Democrats in Wisconsin are joining the chorus of lawmakers and leaders in other states calling for new gun laws after the weekend shootings in El Paso and Dayton.
Gov. Tony Evers said he wants to see a new red flag law that would allow judges to take guns away from people who are mentally unstable or who've been deemed a threat.
The governor also wants stricter background checks on gun purchases.
"Universal background checks," Evers said. "To cover every sale of a weapon.

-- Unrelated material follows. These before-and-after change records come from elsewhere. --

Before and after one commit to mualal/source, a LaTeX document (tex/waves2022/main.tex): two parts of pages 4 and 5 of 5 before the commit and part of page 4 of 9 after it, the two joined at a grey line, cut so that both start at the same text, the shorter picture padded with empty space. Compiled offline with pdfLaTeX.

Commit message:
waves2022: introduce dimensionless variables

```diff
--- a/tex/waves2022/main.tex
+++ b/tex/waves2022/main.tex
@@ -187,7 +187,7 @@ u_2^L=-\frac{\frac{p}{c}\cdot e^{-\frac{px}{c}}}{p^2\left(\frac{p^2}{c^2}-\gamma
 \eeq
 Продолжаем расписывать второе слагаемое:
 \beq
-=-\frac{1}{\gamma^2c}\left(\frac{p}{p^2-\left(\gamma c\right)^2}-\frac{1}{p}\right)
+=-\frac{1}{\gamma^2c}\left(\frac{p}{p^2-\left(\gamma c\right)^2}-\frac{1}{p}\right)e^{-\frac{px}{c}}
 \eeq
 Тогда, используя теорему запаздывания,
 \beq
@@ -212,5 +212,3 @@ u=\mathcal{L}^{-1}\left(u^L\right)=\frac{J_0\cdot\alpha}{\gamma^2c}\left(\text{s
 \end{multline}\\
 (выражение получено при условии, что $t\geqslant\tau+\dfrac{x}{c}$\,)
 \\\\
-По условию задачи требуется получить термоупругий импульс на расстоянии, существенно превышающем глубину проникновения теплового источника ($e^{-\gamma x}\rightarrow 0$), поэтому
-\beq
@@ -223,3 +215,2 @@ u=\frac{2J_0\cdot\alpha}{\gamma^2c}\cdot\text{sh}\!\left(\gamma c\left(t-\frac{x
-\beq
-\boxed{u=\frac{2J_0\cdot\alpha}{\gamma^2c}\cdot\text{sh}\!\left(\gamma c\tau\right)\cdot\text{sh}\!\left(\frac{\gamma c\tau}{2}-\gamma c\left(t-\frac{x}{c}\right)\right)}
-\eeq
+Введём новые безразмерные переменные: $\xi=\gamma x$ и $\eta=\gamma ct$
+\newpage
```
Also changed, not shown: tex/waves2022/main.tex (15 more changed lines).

That's something that the majority of the people of Wisconsin believe in."
The governor also accused the Republicans who control the state legislature of being recalcitrant.
"The bottom line is our legislature has avoided this issue totally," the governor told reporters at the Capitol. "So whether there's a special session or not, we need to know that the other side is going to take this issue seriously."
Assembly Speaker Robin Vos on Monday said he'd be open to meeting with the governor, but also added that he is "fearful of taking away anyone’s constitutional rights."
The Republican leader in the state Senate, Majority Leader Scott Fitzgerald, said the same thing about a proposed red flag law back in February.
Fitzgerald and Vos both worry about how a red flag law would be written, and how the authorities would actually take guns from people.
The pause for specifics, however, is not sitting well with Democratic lawmakers.
State Rep. Chris Taylor on Tuesday accused the Republican leadership of being in the grasp of the NRA.
"What these politicians are really saying is not that they can’t act, but that they won’t act. My question to those policy makers is, ‘Why are you in public office?’," Taylor said in a statement.
She then took it a step further and said if Vos doesn't call for a vote on new gun laws, he should step down.
"Robin Vos is morally and ethically incapable of leading the Assembly, and he should resign as leader," Taylor said. "He has prioritized consolidating his own power and his wealthy elite donors over advancing policies to protect the safety of our children and our communities. He is no leader."
Despite the rhetoric, the top Republicans in Madison are staying calm.
Fitzgerald said in a statement Monday that they are open to any and all new ideas.
"As we come back for the fall session, our caucus will have discussions around all newly proposed legislation like we always do," Fitzgerald added.
Lawmakers are due back to Madison for about a week in mid-September. And then again in October and November.